Text Resize
Print This
Email This
Request Illustration
Calculate Plan
Download Brochure

Honoring Dr. Mac

Honoring Dr. Mac
Berry's first physics professor, Dr. Lawrence E. McAllister, had a gift for encouraging his students to reach for the stars.

Now, one of those former students, retired NASA engineer Jack A. Jones (57C) and his wife, Katherine Young Armitage (58c), are carrying on Dr. McAllister's legacy by endowing a scholarship in his memory. Dr. Mac, as he was fondly known, started Berry's physics program in 1932; he retired in 1971 and died in 1986.

Jack and Katherine always had planned to honor the professor by making a gift to Berry in his name but recently decided to accelerate the process. The couple did what few of us can imagine - they gave up their right to the earnings they were receiving from a charitable remainder trust and instructed Berry to use the money to fund the Dr. Lawrence E. McAllister Memorial Endowed Scholarship. Thanks to their generosity, scholarships are available now to qualified students.

"The more we thought about it, the more we realized that the time was right," Jack said. "We wanted to have the joy of seeing a deserving student receive the scholarship now, rather than having the scholarship begin after our deaths."

The Dr. Lawrence E. McAllister Memorial Endowed Scholarship is a need-based award that will go to a student in good academic standing who participates in the work-opportunity program. Additionally, the recipient must be a physics, chemistry, biology or mathematics major. Once the student is awarded this scholarship, he or she will continue to receive it during subsequent years of study at Berry, providing the criteria continue to be met.

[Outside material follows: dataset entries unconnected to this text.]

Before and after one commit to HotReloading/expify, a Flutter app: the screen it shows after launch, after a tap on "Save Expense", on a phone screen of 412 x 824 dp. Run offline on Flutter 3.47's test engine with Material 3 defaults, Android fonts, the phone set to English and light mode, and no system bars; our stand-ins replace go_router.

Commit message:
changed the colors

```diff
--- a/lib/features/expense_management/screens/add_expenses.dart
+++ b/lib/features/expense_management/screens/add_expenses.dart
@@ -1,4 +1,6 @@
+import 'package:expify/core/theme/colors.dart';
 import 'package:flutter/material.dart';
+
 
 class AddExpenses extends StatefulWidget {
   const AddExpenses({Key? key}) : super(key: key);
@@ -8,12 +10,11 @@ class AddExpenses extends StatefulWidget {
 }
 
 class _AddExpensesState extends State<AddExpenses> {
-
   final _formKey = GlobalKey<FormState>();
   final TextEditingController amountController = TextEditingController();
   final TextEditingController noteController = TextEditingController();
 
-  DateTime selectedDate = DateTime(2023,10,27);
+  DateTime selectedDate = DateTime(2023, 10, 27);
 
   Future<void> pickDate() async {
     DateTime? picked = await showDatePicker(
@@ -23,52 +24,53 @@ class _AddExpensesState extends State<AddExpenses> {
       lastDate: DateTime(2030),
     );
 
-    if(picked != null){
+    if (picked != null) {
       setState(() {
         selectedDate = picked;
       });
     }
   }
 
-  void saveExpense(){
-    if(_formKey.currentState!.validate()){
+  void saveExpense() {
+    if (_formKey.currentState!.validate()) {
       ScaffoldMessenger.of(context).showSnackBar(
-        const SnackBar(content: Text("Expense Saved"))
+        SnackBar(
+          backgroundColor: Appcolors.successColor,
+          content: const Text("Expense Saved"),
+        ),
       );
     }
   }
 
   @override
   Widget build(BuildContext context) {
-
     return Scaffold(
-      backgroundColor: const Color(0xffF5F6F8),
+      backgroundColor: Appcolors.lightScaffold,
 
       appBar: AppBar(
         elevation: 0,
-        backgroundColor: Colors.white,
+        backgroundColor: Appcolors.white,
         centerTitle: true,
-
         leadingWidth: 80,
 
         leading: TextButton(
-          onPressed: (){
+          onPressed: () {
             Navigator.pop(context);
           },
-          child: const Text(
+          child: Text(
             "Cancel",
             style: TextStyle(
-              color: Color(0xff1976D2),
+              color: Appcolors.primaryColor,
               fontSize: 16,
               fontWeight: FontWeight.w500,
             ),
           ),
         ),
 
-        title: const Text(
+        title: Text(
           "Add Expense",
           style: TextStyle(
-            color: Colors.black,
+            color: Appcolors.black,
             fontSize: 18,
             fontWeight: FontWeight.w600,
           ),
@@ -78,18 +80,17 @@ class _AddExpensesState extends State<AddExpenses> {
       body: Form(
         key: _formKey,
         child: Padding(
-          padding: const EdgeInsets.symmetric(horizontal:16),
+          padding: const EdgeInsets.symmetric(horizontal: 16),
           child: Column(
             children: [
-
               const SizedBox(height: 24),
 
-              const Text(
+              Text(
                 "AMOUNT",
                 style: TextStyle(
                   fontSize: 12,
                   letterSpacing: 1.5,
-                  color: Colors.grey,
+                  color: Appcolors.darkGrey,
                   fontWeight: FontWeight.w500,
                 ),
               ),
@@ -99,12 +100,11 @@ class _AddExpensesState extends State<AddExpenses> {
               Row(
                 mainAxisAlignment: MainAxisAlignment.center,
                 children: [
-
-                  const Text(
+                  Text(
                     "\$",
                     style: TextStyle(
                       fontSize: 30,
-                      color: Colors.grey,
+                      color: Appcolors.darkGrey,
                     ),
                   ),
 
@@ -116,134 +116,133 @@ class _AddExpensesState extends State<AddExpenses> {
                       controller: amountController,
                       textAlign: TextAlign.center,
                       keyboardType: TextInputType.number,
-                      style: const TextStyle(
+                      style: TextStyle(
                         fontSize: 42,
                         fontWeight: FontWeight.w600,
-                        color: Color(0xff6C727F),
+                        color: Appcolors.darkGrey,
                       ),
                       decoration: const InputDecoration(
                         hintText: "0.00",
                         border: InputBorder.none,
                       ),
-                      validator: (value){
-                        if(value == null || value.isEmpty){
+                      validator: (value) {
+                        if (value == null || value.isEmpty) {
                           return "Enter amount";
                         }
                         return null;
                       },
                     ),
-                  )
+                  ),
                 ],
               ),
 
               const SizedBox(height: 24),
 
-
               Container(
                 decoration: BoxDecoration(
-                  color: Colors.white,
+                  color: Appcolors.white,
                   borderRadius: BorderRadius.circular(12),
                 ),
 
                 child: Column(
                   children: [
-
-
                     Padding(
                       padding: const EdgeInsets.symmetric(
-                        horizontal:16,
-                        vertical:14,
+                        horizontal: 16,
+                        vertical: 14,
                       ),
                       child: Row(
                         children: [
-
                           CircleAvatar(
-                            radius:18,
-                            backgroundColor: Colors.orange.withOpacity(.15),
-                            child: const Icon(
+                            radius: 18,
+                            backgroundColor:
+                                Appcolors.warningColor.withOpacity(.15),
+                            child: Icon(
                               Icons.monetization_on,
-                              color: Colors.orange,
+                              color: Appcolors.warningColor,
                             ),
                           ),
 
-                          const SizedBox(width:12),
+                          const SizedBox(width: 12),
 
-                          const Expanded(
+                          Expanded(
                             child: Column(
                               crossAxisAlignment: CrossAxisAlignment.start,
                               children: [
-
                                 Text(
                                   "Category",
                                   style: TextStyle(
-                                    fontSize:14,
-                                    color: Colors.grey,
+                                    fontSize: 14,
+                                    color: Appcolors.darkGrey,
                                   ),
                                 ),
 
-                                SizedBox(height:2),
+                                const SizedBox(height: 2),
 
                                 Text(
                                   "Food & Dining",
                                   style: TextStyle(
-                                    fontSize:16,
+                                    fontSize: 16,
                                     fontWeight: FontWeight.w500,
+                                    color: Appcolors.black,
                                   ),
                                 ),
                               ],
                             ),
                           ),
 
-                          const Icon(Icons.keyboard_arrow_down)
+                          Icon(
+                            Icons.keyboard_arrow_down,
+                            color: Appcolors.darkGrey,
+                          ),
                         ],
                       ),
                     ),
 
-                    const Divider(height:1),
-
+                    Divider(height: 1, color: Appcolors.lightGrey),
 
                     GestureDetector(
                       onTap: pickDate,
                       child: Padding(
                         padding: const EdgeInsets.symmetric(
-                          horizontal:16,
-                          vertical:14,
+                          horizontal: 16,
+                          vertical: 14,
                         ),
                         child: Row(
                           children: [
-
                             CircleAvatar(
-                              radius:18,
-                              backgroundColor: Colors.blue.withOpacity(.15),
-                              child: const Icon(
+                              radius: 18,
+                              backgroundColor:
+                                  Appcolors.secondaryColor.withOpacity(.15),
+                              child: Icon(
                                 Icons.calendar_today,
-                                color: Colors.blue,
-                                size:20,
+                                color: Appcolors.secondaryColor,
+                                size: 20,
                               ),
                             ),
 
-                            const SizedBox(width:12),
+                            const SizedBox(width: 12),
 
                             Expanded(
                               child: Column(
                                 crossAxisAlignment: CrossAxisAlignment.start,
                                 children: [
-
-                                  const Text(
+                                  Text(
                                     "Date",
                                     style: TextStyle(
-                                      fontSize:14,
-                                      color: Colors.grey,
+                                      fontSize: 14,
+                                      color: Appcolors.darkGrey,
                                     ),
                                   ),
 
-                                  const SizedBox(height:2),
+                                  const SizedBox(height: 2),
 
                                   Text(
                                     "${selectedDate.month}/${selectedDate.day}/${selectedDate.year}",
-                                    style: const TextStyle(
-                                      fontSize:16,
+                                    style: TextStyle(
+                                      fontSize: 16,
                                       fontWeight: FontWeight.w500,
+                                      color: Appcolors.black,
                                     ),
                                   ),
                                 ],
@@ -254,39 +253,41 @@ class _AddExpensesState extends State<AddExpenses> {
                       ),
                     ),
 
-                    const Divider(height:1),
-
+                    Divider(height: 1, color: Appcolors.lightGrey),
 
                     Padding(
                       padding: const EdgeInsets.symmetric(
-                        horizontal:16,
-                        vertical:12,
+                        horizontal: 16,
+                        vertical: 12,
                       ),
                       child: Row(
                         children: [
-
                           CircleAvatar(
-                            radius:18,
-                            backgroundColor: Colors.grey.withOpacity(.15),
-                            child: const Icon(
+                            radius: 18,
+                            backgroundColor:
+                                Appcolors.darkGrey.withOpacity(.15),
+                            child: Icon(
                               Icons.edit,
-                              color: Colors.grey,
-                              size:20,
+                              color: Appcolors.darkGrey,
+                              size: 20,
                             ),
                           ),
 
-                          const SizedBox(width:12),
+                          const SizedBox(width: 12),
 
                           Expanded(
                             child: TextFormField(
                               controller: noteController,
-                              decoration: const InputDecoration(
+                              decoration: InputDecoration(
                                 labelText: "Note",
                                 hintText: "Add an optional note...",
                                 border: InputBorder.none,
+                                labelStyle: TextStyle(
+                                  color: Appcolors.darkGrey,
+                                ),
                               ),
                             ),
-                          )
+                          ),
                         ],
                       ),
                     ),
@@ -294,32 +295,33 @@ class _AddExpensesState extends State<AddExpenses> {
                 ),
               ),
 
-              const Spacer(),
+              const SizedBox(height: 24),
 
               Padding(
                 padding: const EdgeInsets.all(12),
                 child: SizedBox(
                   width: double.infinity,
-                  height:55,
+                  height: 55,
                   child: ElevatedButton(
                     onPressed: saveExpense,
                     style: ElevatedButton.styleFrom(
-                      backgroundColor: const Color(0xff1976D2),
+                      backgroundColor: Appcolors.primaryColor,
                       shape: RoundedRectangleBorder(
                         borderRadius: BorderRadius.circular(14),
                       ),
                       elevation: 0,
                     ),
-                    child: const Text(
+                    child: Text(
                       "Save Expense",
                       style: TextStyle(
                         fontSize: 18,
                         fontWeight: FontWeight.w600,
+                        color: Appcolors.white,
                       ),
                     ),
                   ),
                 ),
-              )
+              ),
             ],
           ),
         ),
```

"We are blessed to have Jack and Katherine as friends," said Bettyann O'Neill, Berry College vice president for advancement. "To relinquish the income of a trust so that scholarships can be awarded now instead of far into the future is a magnificent act of generosity. We are deeply grateful to Jack and Katherine."

Jack, who was involved in the development and operation of civilian space vehicle systems starting with the first space rockets and concluding with the International Space Station, credits Dr. Mac with much of his success. And, he said, he has plenty of company. Over the course of his 40-year career with NASA, Jack worked with many other Berry graduates who got their start in Dr. Mac's classroom.

"To the individual, Dr. Mac left his mark on them, and without exception, those alumni have represented Berry well," Jack said. "We might have had separate careers, but there was a brotherhood among us. Part of my motivation is to pay tribute to this rare and wonderful group because they were good disciples of Berry and continue to be, and so much of that is to Dr. Mac's credit. I also wanted to preserve Dr. Mac's legacy."

Jack said he and Katherine hope that other alumni whose lives were influenced by Dr. Mac also will contribute to the scholarship fund and provide even more assistance to talented students.


Print This
Email This
Request Illustration
Calculate Plan
Download Brochure
scriptsknown